There are many stories about secret, hidden (family) possessions that were buried or hidden during years of war. Many of these possessions were not found because people never returned home, they took the secret with them to their grave.
But luckily there are exceptions! Like the story of Rudi Schlattner. He returned to his parental home years after World War II to look for family property his father once hid just before they had to evacuate the country. His father (who had died) had taught him a special way to find the hidden objects.
Seven decades after he last saw them, it was hard to trace where it was hidden. His father had told him to look for a piece of string. Once in his parental home, he looked for the little string that hung on one of the wooden panels. After a long search he saw the string and pulled it, he could hardly believe what happened then! After the rope was pulled, a number of wooden panels unfolded. Then a large, hidden space became visible, which was full of decades-old possessions. These were the precious treasures that Schlattner’s father had hidden before they had to evacuate their home.
Schlattner was surprised that the possessions were still there, since the roof of the house had undergone numerous repairs over the years. But his father had packed the possessions (a total of 70 boxes) well. Schlattner was very curious about what was in the boxes and started to unpack them one by one.
Some packages, which have remained untouched for 70 years, were wrapped in brown paper. Other objects were in boxes, including hats, clothes hangers, newspapers, paintings, and even skis. The packages also appeared to contain umbrellas, pens, school tables, unopened cigarettes, badges, books, socks and sewing sets. All items were still in excellent condition. When Schlattner opened the last box he became emotional when he saw what was in it, click quickly to find out what it is.

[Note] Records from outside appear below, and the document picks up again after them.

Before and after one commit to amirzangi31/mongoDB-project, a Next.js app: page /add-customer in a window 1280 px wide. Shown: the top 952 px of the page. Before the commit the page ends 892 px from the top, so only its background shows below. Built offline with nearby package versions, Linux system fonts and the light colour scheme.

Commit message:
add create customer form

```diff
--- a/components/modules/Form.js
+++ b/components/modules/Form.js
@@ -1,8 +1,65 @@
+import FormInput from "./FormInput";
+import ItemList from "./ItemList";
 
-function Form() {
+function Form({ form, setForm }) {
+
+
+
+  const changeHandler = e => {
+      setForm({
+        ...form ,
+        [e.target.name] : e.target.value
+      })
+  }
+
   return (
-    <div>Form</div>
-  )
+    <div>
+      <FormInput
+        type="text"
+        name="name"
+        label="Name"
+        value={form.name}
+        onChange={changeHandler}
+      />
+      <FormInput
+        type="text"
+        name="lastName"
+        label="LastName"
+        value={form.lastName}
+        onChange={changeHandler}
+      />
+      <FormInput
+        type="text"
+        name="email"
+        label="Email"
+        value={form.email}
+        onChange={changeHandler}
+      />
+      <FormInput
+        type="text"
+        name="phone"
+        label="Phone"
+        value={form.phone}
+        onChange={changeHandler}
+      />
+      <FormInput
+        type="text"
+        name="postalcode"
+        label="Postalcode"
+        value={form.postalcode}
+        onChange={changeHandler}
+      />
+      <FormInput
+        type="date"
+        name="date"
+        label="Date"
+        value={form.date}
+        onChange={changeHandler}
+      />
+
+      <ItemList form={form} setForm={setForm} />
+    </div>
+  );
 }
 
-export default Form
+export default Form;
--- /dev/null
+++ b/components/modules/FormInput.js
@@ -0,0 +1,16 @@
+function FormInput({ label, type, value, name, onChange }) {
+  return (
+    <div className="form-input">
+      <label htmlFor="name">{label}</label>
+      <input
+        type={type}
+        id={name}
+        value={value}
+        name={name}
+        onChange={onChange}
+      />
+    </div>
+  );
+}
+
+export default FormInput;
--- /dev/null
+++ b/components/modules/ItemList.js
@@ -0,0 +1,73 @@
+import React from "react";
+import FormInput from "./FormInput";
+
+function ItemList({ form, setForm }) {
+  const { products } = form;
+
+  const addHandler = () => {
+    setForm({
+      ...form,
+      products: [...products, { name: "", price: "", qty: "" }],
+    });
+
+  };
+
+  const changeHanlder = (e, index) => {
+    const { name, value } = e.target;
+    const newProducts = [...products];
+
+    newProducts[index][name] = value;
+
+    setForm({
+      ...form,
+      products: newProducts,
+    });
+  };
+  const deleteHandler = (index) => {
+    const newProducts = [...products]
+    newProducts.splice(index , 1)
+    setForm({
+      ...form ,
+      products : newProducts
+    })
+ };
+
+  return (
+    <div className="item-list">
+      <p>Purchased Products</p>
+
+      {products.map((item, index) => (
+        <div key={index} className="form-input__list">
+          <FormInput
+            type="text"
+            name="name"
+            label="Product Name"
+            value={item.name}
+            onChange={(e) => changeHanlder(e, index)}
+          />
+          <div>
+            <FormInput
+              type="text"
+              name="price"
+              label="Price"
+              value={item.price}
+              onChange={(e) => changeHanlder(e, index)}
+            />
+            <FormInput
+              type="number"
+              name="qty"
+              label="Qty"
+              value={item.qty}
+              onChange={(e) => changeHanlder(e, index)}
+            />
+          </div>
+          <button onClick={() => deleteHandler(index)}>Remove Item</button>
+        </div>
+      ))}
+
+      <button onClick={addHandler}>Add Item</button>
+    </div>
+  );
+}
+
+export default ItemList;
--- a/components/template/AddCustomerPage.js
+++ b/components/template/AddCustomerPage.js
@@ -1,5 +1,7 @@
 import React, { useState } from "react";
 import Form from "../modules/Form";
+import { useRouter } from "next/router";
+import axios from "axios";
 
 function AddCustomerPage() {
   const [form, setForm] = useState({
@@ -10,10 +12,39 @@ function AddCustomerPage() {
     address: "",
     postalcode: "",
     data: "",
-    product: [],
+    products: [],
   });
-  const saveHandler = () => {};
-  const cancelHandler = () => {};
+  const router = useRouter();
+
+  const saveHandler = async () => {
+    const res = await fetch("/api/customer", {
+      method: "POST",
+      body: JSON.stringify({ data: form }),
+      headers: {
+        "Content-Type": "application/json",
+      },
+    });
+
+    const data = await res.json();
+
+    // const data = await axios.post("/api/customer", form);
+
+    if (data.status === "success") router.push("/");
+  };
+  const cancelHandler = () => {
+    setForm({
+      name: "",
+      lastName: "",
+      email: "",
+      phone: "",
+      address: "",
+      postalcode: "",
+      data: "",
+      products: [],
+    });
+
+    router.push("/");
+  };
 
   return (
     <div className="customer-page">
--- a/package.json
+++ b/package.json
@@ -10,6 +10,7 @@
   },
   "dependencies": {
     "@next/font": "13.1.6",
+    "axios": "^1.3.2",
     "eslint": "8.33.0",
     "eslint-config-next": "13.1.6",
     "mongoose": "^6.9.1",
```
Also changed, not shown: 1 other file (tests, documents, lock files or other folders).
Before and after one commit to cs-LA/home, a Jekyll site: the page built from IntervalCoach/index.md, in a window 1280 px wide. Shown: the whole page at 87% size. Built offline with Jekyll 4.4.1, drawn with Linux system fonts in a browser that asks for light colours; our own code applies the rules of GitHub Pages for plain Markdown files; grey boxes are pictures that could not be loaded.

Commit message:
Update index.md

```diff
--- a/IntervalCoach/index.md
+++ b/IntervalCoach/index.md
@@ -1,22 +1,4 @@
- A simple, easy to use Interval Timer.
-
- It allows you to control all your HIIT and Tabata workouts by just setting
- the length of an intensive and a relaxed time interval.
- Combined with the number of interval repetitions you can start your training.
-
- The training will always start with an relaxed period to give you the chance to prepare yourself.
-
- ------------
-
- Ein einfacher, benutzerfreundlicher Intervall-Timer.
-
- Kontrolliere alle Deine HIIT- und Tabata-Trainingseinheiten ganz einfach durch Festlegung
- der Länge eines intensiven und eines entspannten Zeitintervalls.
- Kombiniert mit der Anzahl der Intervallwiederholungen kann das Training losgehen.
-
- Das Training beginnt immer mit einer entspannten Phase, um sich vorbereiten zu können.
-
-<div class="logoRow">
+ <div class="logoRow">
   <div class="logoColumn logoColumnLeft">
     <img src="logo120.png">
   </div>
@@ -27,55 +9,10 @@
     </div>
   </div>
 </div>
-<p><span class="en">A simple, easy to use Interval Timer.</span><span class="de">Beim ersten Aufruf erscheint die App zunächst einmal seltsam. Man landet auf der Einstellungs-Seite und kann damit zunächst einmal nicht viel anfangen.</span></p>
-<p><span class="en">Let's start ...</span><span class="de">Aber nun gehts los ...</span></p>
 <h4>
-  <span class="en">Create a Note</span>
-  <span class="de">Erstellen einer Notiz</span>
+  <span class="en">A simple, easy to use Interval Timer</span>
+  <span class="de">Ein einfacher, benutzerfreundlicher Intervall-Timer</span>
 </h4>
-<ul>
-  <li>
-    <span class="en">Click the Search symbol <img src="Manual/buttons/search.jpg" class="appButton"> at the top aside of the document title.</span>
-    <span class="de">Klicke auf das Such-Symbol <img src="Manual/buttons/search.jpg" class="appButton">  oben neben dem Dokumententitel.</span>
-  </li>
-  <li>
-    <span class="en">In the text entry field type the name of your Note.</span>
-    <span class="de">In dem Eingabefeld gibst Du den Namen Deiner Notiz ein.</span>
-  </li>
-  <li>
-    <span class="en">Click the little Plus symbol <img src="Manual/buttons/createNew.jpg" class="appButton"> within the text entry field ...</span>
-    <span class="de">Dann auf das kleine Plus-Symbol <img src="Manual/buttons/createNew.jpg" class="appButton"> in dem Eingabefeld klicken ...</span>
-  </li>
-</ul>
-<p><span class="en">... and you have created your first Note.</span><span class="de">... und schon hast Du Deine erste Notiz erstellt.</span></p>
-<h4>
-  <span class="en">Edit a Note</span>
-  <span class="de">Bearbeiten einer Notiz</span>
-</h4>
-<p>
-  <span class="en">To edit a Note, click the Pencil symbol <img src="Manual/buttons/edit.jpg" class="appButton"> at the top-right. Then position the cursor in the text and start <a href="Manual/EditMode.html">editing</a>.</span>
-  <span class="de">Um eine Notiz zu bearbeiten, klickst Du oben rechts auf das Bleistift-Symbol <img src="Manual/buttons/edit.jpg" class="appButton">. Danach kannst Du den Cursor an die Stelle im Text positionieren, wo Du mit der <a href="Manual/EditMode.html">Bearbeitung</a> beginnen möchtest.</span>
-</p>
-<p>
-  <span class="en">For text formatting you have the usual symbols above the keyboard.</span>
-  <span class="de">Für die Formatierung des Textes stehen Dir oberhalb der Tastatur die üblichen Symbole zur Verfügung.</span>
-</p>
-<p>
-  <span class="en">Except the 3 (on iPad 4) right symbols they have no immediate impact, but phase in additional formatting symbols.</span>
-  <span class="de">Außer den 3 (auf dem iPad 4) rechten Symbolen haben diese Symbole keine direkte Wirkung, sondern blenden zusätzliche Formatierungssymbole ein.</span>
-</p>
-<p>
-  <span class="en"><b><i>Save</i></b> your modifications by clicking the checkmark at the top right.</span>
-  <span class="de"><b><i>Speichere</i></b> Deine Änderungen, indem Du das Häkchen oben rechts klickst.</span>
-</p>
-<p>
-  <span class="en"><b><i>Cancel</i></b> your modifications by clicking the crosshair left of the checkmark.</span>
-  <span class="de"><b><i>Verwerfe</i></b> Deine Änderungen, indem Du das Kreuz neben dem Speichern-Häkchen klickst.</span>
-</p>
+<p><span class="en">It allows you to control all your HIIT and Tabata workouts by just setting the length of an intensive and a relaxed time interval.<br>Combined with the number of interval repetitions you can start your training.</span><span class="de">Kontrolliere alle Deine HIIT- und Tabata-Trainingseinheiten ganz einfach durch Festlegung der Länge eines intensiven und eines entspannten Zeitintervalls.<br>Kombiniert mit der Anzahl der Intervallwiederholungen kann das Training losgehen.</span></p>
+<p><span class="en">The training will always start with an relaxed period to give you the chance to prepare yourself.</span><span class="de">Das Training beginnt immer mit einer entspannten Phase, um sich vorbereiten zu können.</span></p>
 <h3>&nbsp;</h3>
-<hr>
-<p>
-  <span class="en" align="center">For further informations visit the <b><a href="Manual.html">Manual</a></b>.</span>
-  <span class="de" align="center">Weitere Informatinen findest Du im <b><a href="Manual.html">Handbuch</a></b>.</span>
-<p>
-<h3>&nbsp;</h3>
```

When he opened the box he was completely silent for a moment. The last box contained all the toys that he and his sister used to play with. Such as cars, wooden toys, stuffed animals and dolls. Unfortunately, all items go to a museum in the Czech city of Usti nad Labem. This is because the state can legally preserve all German properties left behind in the years after the war.